Change detection outputs
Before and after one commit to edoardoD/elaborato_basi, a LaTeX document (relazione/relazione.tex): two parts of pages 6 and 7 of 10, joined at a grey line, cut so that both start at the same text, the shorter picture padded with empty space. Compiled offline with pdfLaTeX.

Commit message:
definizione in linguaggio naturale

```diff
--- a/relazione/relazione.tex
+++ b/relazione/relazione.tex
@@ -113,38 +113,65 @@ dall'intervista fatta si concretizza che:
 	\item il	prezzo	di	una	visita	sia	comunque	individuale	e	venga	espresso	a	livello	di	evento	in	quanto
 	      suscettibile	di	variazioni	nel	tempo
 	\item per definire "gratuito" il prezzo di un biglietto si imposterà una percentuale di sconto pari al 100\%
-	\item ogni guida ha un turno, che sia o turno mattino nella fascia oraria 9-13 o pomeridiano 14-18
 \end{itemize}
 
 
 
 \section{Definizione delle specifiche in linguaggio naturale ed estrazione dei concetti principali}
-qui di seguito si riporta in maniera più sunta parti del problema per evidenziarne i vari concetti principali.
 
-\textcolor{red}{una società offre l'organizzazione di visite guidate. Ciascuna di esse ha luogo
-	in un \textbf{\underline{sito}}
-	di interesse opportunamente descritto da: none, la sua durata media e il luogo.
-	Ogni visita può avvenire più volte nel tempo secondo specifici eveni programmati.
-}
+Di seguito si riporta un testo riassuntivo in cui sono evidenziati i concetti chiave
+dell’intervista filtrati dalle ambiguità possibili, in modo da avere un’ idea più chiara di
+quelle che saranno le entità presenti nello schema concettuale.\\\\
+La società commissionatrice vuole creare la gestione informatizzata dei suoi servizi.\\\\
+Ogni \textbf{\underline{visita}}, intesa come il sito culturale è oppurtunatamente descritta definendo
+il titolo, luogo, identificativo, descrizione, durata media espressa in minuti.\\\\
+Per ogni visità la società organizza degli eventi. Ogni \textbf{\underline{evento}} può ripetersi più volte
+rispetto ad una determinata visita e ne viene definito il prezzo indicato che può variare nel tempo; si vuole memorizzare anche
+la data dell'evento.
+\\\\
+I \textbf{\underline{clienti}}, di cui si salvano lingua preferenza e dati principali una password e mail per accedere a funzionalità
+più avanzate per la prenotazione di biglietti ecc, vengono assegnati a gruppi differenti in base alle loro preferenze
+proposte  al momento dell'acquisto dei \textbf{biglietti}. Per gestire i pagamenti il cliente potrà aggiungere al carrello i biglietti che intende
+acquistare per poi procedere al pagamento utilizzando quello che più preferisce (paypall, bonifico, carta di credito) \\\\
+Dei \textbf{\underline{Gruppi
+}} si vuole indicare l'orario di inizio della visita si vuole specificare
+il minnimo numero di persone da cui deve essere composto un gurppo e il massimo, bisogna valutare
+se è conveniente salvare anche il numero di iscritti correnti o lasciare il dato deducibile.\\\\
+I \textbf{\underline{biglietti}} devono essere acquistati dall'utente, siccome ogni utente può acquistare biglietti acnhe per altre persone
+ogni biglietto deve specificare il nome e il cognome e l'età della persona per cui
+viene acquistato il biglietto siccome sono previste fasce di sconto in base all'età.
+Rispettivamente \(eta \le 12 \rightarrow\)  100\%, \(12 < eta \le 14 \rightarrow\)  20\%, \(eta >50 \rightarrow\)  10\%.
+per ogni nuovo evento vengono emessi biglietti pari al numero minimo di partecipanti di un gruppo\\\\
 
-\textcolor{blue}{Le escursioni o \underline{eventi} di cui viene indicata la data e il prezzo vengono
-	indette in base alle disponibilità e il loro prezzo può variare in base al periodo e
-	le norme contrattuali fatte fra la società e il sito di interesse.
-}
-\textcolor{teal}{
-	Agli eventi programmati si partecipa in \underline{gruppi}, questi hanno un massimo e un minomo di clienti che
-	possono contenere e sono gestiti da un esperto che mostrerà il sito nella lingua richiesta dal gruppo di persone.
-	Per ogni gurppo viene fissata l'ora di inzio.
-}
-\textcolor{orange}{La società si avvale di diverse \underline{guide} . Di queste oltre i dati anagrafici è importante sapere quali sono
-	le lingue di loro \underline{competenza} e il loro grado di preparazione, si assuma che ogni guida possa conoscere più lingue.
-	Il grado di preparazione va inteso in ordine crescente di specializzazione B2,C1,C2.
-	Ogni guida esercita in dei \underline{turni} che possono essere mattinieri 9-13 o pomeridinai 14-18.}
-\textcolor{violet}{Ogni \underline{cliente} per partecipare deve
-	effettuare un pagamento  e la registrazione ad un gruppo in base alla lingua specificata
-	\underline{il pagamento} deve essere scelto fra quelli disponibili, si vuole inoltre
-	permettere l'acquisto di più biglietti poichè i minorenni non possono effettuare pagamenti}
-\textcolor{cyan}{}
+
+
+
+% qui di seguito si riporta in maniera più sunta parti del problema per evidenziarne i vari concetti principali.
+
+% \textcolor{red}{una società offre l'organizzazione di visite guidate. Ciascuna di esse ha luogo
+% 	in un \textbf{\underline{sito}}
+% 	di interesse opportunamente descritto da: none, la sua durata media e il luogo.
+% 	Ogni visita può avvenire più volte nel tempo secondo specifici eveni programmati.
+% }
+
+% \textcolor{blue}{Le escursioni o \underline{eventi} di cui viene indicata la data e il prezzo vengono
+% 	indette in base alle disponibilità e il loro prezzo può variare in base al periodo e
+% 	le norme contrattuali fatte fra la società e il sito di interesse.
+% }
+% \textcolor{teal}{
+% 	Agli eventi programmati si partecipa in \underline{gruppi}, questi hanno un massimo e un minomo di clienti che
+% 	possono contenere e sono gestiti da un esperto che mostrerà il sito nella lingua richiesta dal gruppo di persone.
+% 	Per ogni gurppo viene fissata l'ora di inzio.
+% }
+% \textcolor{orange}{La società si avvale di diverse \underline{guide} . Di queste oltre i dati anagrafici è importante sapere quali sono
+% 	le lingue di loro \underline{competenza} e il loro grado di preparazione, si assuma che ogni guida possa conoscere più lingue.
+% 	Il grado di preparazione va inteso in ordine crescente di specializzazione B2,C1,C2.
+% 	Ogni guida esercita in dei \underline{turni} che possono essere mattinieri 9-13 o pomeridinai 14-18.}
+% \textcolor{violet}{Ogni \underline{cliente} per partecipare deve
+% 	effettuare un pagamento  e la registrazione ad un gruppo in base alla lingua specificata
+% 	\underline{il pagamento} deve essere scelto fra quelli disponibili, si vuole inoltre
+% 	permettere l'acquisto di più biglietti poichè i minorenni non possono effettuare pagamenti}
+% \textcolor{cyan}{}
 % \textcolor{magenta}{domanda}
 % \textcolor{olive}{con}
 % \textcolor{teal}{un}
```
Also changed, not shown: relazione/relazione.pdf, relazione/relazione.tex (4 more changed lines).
...
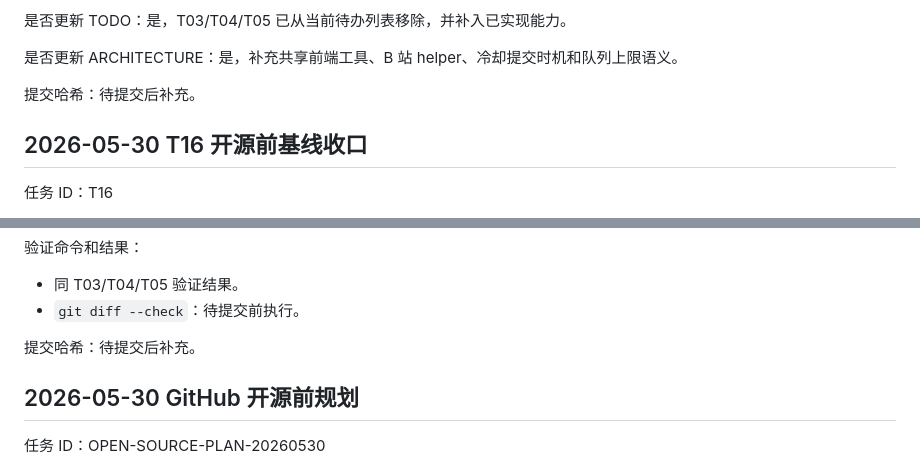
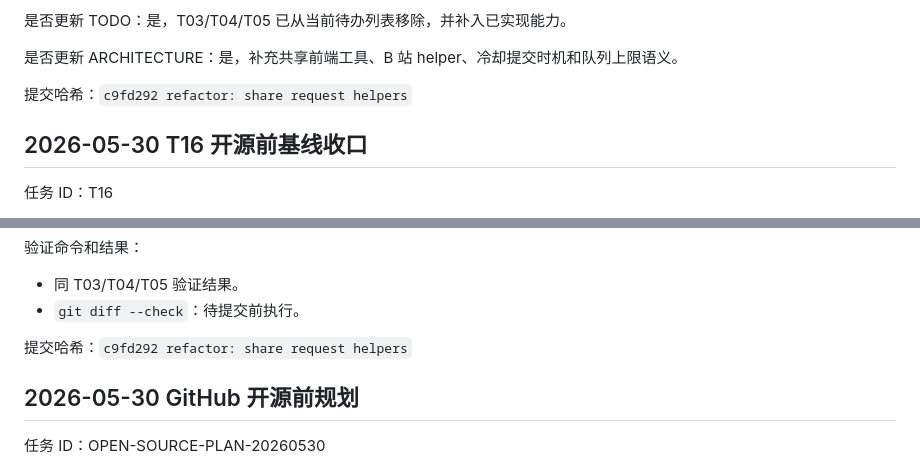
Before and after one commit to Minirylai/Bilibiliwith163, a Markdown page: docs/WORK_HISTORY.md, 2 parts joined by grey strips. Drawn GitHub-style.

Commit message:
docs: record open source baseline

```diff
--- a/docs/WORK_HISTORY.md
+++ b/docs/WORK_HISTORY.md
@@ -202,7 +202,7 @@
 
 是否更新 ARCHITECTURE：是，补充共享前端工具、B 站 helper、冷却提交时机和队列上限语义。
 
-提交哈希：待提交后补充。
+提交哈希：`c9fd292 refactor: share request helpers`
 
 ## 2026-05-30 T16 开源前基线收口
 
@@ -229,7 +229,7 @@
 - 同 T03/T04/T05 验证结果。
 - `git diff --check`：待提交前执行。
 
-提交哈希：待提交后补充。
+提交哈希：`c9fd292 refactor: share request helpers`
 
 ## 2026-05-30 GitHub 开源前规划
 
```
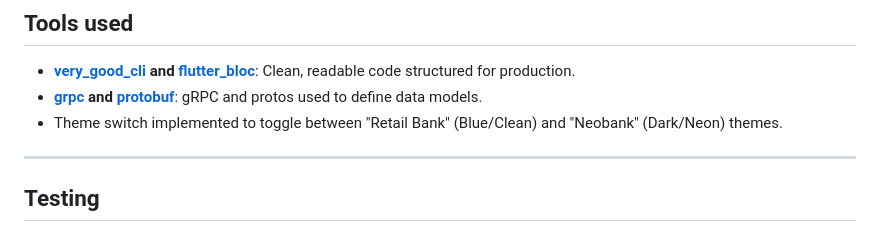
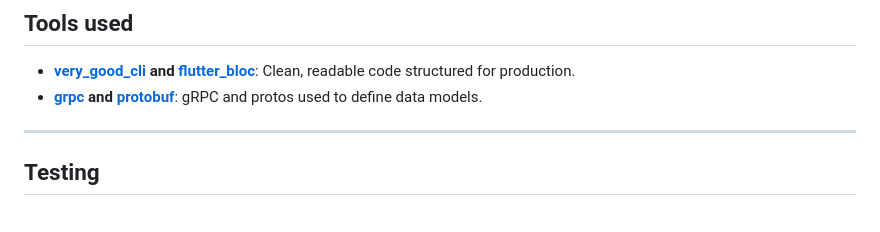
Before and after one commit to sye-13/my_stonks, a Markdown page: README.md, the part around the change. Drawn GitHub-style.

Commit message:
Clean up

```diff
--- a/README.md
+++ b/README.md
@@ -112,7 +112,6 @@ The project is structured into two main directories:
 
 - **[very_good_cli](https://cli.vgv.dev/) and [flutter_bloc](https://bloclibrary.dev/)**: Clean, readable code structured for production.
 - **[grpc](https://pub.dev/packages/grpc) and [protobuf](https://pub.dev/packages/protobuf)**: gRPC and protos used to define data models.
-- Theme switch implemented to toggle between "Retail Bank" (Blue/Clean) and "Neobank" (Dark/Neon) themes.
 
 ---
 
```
* * *
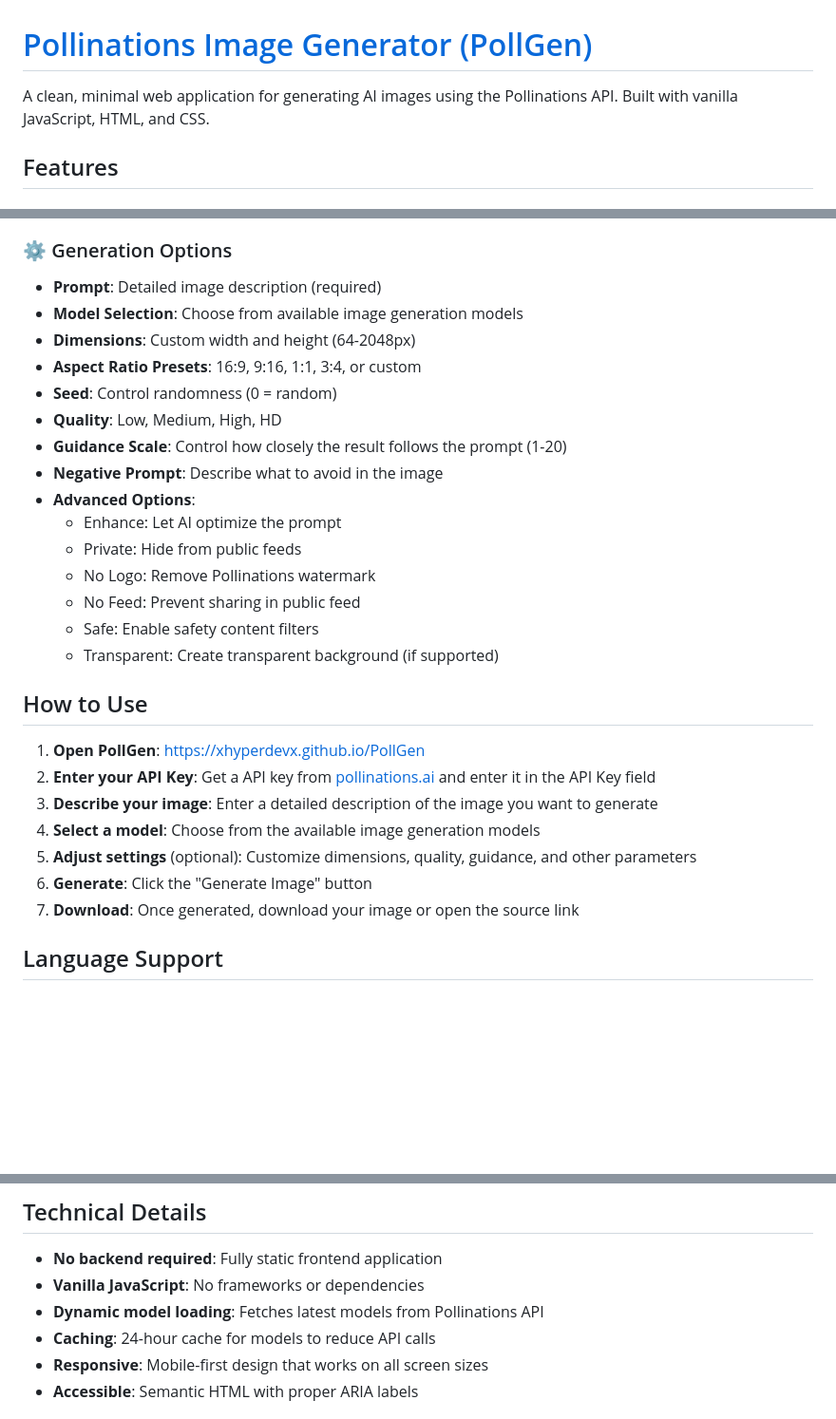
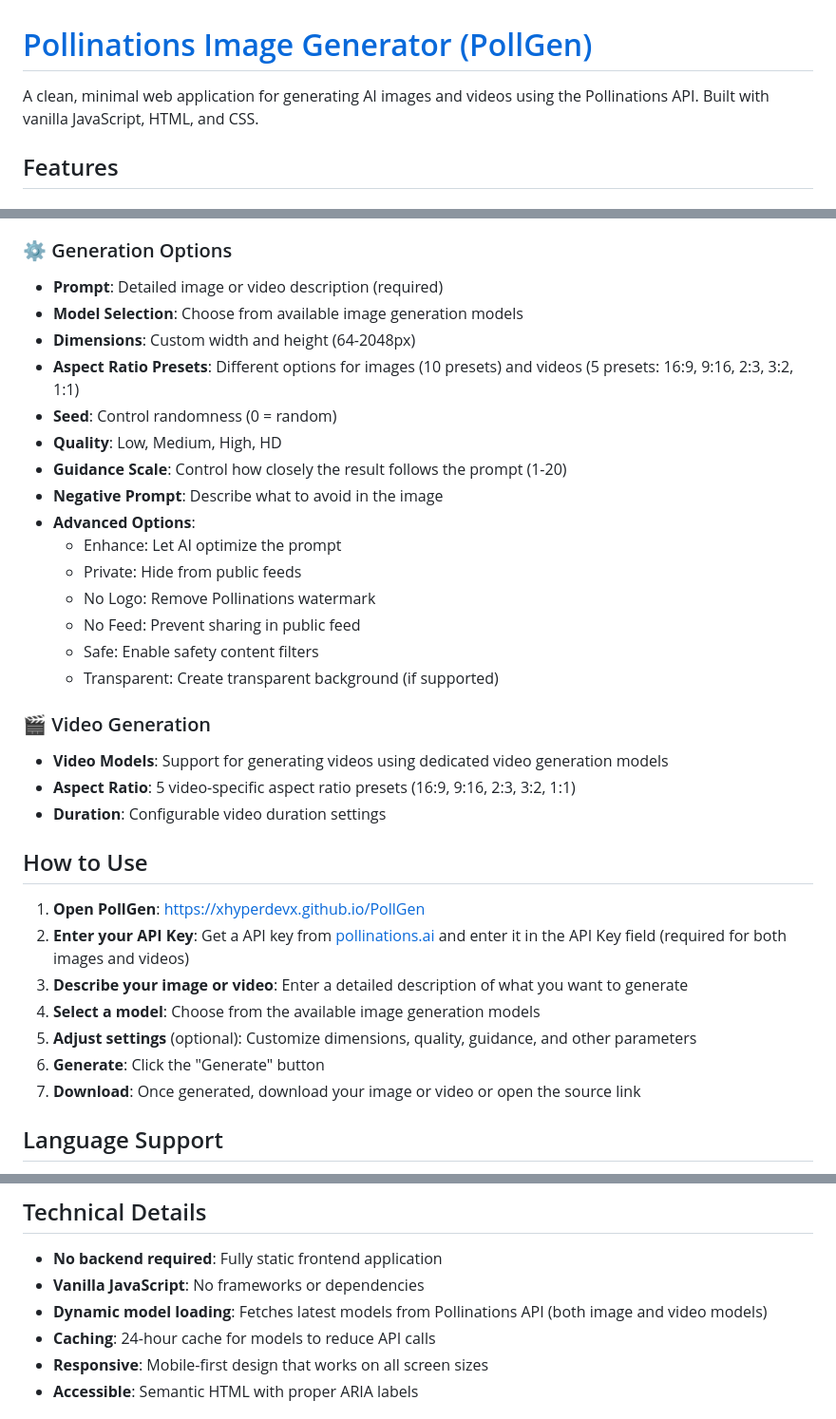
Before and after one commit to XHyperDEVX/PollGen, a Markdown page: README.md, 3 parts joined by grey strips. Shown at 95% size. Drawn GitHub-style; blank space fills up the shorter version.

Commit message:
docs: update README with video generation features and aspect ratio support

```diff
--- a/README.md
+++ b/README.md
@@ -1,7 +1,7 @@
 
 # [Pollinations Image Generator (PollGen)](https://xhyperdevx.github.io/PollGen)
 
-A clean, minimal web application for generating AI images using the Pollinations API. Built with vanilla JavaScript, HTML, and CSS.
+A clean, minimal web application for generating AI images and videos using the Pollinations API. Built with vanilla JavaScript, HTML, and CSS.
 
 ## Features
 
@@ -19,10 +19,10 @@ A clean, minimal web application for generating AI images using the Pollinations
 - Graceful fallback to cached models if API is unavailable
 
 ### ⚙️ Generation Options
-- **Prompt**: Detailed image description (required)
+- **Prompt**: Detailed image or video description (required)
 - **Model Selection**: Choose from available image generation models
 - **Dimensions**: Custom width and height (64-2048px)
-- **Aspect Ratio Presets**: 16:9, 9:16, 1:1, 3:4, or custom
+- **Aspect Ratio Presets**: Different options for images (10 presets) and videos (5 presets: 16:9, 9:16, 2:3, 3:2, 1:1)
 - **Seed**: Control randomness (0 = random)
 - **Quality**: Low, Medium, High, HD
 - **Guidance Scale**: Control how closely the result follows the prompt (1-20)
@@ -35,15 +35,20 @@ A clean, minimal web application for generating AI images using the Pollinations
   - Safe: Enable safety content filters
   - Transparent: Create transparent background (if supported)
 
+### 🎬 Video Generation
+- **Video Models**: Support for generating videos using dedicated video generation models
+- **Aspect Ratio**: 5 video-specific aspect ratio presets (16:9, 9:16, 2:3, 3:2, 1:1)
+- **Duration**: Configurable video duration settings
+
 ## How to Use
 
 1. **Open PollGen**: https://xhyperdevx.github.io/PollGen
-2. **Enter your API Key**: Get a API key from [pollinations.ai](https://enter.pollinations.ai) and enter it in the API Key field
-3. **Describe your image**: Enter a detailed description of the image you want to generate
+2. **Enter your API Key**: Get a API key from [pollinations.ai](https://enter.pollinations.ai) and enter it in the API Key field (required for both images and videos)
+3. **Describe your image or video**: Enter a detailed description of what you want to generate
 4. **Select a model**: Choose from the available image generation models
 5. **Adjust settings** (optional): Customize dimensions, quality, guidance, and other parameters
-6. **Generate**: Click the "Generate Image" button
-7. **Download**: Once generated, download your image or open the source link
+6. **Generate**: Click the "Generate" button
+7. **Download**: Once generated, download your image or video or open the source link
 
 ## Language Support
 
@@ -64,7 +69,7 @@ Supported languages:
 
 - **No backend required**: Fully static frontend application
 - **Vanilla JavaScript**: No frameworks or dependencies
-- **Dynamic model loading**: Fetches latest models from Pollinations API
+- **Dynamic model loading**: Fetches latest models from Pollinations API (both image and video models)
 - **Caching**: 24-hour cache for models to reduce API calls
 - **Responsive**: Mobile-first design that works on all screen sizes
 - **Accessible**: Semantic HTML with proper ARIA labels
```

• [TASK TO CARRY OUT]:
What lines in the entries above hold "https"? Copy every one.

• [ANSWER SECTION]:
 - **[very_good_cli](https://cli.vgv.dev/) and [flutter_bloc](https://bloclibrary.dev/)**: Clean, readable code structured for production.
 - **[grpc](https://pub.dev/packages/grpc) and [protobuf](https://pub.dev/packages/protobuf)**: gRPC and protos used to define data models.
 # [Pollinations Image Generator (PollGen)](https://xhyperdevx.github.io/PollGen)
 1. **Open PollGen**: https://xhyperdevx.github.io/PollGen
-2. **Enter your API Key**: Get a API key from [pollinations.ai](https://enter.pollinations.ai) and enter it in the API Key field
+2. **Enter your API Key**: Get a API key from [pollinations.ai](https://enter.pollinations.ai) and enter it in the API Key field (required for both images and videos)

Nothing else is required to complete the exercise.